As part of a larger investigation into unlicensed daycares, Marketplace gauged parents' knowledge of their unlicensed daycare provider, including qualifications like first aid and criminal-background checks, as well as their knowledge of the industry as a whole.
It revealed many parents are misinformed about the industry as a whole, including the differences between licensed and unlicensed daycares.
"The whole childcare system, licensed and unlicensed childcare, is so confusing, so I suspect that sometimes parents don't understand," said Kim Hiscott, executive director of Andrew Fleck Child Care Services.
"They think the care is licensed, they assume that there are expectations, there are quality standards; they probably have a hope and trust that they're placing their child in a very safe environment."
In licensed daycare, police background checks, CPR and first-aid training are usually required, so the onus is not on the parents to ensure those safety basics are in place.

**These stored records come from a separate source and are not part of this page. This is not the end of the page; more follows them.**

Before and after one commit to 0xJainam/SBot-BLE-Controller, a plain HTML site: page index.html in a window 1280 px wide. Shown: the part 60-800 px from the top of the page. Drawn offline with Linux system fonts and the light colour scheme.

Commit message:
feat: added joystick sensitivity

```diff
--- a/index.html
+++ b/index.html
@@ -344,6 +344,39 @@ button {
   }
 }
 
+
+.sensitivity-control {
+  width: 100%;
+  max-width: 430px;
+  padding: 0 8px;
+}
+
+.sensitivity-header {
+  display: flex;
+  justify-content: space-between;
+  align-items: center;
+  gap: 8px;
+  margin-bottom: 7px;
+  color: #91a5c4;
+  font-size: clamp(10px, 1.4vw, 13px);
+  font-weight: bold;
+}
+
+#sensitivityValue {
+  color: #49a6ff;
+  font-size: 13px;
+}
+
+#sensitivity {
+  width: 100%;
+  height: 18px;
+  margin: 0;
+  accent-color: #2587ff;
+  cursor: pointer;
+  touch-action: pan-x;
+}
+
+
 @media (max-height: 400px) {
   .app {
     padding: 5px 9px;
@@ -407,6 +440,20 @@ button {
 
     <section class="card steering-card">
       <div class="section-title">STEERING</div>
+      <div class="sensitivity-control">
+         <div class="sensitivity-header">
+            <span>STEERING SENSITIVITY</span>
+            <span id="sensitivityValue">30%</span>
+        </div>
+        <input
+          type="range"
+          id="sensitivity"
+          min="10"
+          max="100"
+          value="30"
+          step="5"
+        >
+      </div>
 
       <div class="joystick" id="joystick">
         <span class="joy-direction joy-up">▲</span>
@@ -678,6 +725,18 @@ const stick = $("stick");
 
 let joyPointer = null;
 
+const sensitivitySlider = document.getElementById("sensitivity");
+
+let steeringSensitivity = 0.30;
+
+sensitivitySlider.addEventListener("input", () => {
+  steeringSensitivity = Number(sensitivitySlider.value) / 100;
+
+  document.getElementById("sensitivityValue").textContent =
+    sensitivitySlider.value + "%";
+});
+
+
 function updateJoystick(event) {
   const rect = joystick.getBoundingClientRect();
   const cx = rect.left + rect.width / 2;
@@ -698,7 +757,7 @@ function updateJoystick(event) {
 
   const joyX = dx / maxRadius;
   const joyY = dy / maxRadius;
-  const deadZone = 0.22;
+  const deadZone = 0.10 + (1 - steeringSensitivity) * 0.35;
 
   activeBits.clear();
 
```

In unlicensed care, it's up to the parents to ask, but they may not realize that since the majority believe all daycares have to follow standards and regulations.

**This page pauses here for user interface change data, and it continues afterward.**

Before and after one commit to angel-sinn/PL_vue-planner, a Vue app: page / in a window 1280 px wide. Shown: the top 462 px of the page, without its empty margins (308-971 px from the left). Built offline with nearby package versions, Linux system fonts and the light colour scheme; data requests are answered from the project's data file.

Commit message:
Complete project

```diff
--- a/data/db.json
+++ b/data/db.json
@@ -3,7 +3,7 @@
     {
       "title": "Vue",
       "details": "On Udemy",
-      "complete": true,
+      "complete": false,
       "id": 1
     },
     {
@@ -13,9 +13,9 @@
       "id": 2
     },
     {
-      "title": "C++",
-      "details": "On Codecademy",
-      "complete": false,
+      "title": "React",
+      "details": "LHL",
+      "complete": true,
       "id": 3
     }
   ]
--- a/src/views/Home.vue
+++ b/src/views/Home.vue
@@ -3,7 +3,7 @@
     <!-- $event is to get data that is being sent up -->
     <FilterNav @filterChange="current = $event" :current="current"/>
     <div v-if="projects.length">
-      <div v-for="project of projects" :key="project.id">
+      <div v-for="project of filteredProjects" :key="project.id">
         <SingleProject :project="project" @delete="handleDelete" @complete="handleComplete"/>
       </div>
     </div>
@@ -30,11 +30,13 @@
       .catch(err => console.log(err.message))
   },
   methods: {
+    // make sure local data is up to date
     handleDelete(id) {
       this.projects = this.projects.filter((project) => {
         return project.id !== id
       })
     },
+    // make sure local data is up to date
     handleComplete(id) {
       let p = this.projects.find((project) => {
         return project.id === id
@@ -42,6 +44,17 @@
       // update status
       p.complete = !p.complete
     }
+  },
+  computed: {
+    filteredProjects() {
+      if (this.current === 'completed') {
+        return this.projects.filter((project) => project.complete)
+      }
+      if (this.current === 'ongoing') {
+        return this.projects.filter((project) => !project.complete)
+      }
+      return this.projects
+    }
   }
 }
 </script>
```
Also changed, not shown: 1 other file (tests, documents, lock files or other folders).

The survey, conducted by Leger Marketing, found 74 per cent of those surveyed said their provider was certified, a result Martha Friendly, head of Canada's Childcare Resource and Research Unit, interprets as parental misunderstanding.

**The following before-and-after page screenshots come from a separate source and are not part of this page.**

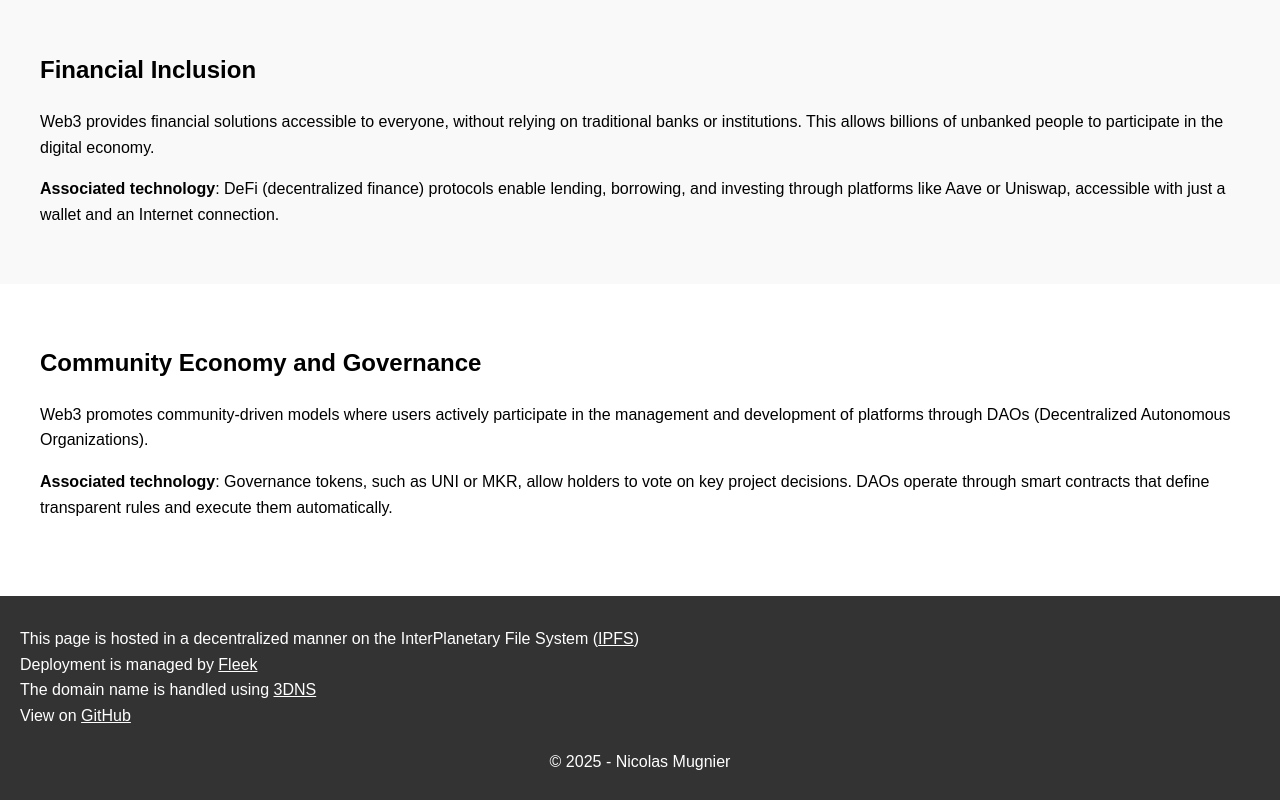
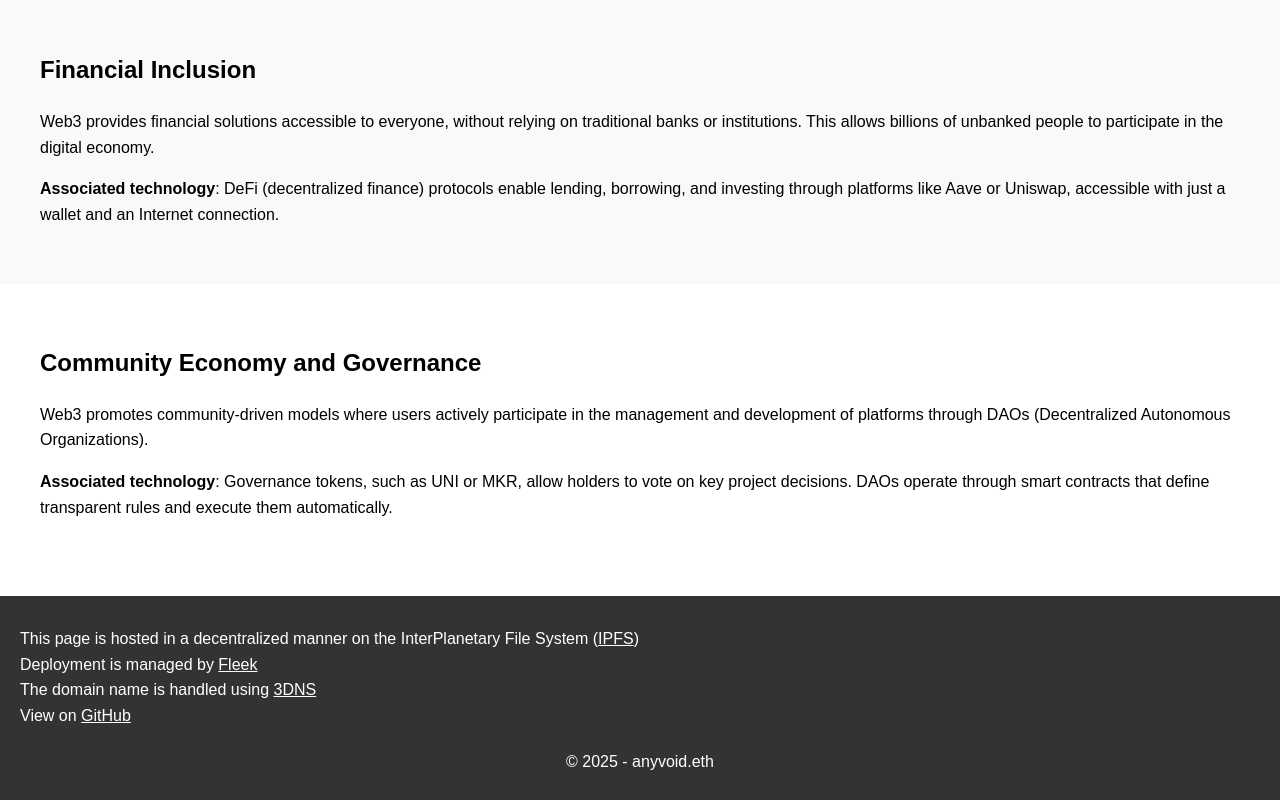
Before and after one commit to NicolasMugnier/nm-web3, a React (Create React App) app: page / in a window 1280 px wide. Shown: the part 2408-3208 px from the top of the page. Built offline with nearby package versions, Linux system fonts and the light colour scheme.

Commit message:
chore(author): anyvoid.eth

```diff
--- a/public/index.html
+++ b/public/index.html
@@ -4,7 +4,7 @@
     <meta charset="utf-8" />
     <meta name="viewport" content="width=device-width, initial-scale=1" />
     <meta name="theme-color" content="#000000" />
-    <meta name="author" content="Nicolas Mugnier">
+    <meta name="author" content="anyvoid.eth">
     <meta
       name="description"
       content="Concise description of Web3 principles: Decentralization, Data, Transparency, Smart Contracts, Tokenization, Interoperability, Censorship, Security, Finance, Governance."
--- a/src/Footer.js
+++ b/src/Footer.js
@@ -23,7 +23,7 @@ export const Footer = () => {
         <footer className="footer">
         <div className="info" dangerouslySetInnerHTML={{ __html: footer.content }}>
         </div>
-        <p>&copy; 2025 - Nicolas Mugnier</p>
+        <p>&copy; 2025 - anyvoid.eth</p>
       </footer>
     );
 };
```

"It isn't possible," she told Marketplace co-host Erica Johnson. "There's only enough spaces, including regulated homes, for 20 per cent of children, so that's completely impossible."
That misconception could exist because many parents are unaware of how common unlicensed facilities are. Nearly half the parents surveyed wrongly assumed that Canadian daycares have to meet an established set of standards, and another 29 per cent didn't know if they did.
Parents should always confirm whether their daycare is certified, she says.
"That would be one of the first things [parents] need to say in a home situation, 'Is this a regulated home?'"
However, she says parents sometimes don't know they should ask, and they don't want to be intrusive.
"Parents really do feel vulnerable, because they often are scrambling [to find care]," she said. "It's not that easy, even to find unregulated child care. So they may be less than willing to really ask the probing questions."
Of the parents who knew their daycare was unlicensed, 53 per cent said they would prefer that it were.
Many parents are also lacking important information about their providers' individual qualifications.
"A police records check, first aid, references, basic training, those are just a bare minimum for someone being able to operate for high quality childcare that is safe for young children," Hiscott said
Asked if their provider had obtained a criminal background check nearly 70 per cent of parents said no, or they didn't know.
Another common blind spot was in emergency health training
Nearly one-third of parents asked didn't know if their provider had CPR training, and 13 per cent said their provider was untrained. Another 22 per cent didn't know if their provider was certified in first aid.
One provider, when asked if she had CPR or first aid training, said she would simply call "991" in case of emergency.
Hiscott says that people running unlicensed daycares can be good providers, but those certifications and checks are important for children's safety and parents' peace of mind.
"You want to ensure that the person who is providing the care for the children is of the highest quality," she said. "It's a very important job … and we want to make sure, the care that they are providing is of the highest quality and that they are safe."
Friendly agrees with Hiscott that the daycare industry is too confusing for parents, and says stronger oversight would help them find the best care.
"It would be really good if parents could have child care where they didn't have to know that they should ask these questions," she said. "In regulated child care, whether it's in a centre or a home, these things would be taken care of, and then the parents wouldn't have to become the expert on exactly which questions to ask."
The CBC/Leger Marketing Research survey was conducted Jan. 3-10 and included responses from 1,000 Canadians aged 18 or older, had a child under 13 and who completed the survey in English. A further set of questions was asked specifically of those with a child in a daycare.
There is no margin of error stated for the online survey.Suggest a correction